Would you copy every line of the listing below that includes the word "framework"?

[[ INFORMATION SUPPLIED, beginning ]]

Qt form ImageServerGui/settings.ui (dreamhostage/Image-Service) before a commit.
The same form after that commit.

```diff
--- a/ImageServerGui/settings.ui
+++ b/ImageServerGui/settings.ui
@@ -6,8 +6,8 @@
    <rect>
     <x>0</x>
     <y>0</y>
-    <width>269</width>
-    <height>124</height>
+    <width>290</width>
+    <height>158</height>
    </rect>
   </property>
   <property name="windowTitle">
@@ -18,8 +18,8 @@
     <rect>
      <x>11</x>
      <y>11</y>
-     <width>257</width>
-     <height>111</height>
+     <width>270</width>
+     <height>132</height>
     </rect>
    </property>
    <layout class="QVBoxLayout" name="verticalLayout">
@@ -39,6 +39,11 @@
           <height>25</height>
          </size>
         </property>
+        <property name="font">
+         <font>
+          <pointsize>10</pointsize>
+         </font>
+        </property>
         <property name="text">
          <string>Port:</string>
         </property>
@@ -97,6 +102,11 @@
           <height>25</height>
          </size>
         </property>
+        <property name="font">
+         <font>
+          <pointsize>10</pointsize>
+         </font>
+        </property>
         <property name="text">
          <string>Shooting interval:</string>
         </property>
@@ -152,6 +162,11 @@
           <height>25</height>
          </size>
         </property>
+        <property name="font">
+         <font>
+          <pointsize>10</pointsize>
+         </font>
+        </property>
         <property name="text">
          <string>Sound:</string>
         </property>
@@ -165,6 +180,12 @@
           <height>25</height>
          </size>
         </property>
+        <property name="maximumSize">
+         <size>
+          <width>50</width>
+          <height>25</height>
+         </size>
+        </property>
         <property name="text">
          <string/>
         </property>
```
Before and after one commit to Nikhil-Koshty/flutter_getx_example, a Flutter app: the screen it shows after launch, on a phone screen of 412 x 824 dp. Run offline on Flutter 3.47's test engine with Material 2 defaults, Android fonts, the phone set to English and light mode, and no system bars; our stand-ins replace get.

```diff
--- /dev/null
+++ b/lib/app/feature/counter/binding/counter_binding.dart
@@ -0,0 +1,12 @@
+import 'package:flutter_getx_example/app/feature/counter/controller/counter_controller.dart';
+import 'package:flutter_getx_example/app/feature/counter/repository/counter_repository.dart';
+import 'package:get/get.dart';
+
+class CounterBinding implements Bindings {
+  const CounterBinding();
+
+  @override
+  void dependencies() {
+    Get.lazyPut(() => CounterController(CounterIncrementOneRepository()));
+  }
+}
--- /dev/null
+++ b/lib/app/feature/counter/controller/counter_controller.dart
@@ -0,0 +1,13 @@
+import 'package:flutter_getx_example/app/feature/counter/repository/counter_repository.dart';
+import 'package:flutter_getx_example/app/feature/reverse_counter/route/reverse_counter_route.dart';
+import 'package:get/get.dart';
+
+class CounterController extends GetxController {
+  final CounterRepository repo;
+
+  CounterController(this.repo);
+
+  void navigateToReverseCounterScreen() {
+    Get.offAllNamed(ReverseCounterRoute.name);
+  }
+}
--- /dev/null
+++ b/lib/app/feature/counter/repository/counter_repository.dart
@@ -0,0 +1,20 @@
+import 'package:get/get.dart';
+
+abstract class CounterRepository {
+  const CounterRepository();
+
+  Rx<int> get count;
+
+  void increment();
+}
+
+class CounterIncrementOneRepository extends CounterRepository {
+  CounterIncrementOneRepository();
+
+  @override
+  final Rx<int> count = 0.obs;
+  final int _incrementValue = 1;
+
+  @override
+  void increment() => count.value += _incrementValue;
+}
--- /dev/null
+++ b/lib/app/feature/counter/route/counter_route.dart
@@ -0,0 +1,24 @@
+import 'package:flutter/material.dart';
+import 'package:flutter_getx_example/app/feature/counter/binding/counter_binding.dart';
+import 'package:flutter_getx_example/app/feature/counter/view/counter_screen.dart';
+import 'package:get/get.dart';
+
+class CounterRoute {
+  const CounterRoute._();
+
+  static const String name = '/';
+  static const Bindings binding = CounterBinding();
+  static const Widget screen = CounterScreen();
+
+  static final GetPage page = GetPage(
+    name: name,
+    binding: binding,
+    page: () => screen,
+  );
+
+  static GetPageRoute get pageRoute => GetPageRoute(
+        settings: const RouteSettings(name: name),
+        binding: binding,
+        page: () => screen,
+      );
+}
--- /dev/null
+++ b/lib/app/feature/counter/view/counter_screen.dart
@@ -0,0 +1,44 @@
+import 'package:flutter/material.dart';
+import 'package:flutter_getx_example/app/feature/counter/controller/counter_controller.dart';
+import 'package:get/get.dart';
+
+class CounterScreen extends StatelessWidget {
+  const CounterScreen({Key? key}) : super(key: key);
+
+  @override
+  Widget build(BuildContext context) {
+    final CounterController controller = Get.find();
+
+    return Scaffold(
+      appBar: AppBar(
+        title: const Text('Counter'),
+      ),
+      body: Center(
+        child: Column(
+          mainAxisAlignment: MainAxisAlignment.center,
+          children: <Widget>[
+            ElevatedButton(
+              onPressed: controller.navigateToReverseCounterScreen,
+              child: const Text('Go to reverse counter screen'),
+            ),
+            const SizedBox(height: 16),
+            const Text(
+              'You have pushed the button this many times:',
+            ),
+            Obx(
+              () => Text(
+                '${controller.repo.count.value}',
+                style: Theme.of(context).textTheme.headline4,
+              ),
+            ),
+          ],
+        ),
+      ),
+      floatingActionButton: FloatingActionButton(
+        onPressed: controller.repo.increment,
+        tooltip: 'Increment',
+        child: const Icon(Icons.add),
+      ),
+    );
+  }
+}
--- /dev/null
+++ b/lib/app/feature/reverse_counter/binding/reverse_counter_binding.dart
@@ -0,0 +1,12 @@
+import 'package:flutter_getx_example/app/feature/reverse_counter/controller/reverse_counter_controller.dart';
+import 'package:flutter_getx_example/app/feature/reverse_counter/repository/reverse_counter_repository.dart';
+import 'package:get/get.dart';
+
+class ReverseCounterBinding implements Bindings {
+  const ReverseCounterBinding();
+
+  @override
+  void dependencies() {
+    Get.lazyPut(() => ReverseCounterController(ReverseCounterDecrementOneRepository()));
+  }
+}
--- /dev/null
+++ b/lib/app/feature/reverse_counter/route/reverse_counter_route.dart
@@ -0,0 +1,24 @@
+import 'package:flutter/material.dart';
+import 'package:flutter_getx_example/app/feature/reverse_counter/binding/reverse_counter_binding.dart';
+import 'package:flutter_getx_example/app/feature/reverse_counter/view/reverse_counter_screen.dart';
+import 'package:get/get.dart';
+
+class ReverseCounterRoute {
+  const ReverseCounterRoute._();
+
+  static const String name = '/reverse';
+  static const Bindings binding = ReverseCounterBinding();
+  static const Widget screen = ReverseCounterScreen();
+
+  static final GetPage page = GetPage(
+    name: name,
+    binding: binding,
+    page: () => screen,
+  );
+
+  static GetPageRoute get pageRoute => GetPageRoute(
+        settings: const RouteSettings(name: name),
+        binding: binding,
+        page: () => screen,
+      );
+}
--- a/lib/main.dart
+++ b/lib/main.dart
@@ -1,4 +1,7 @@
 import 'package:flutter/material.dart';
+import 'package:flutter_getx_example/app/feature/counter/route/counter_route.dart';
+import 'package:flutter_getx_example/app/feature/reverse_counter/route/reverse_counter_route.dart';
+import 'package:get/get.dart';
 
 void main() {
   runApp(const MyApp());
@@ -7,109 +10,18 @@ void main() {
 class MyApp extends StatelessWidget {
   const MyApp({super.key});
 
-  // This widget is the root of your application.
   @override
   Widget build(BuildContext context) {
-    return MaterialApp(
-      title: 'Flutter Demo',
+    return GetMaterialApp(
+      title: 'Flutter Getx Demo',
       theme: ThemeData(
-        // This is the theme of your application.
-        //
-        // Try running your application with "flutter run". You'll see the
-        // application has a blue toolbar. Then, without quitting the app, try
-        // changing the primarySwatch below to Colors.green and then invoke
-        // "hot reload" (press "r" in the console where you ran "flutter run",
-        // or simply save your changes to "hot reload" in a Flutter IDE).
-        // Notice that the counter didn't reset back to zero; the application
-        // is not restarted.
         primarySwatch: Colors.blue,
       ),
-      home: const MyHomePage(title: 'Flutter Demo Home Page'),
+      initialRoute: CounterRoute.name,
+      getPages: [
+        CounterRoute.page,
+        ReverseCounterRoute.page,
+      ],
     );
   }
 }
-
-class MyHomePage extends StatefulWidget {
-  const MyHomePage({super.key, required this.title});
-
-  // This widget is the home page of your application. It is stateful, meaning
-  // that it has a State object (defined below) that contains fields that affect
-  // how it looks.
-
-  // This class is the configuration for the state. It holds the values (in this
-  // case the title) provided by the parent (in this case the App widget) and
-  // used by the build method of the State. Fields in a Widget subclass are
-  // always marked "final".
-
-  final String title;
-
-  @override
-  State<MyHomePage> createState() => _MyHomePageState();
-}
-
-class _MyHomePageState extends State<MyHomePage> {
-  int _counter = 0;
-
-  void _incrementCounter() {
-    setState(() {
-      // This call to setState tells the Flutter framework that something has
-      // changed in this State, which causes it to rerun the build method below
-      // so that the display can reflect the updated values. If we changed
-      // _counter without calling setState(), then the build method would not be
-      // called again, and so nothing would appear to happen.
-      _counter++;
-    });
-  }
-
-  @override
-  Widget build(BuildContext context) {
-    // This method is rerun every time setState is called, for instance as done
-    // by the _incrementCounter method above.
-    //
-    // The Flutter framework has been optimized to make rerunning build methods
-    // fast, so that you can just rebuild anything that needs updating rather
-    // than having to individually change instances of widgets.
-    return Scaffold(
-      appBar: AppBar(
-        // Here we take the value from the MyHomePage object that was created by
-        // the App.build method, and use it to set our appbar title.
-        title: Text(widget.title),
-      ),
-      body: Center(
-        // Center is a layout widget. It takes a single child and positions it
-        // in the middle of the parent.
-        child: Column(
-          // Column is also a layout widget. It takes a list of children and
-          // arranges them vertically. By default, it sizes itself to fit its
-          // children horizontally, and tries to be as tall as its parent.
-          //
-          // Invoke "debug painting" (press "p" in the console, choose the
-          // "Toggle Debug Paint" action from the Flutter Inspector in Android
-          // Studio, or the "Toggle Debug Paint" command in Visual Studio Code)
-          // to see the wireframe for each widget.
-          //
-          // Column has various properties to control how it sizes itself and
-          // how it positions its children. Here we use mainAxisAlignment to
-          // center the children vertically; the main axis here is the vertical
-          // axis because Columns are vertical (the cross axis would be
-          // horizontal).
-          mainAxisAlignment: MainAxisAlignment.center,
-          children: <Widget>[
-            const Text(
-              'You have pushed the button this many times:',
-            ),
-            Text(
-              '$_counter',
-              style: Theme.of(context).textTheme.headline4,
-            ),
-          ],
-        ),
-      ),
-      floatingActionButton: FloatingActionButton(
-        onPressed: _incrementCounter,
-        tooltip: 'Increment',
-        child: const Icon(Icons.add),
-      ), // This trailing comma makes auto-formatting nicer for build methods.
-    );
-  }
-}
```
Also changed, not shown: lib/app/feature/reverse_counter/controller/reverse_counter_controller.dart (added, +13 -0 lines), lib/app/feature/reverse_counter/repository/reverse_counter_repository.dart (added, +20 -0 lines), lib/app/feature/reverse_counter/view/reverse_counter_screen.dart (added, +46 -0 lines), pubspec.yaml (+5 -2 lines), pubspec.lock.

[[ INFORMATION SUPPLIED, end ]]

- _RESPONSE FOR THIS EXERCISE_
-      // This call to setState tells the Flutter framework that something has
-    // The Flutter framework has been optimized to make rerunning build methods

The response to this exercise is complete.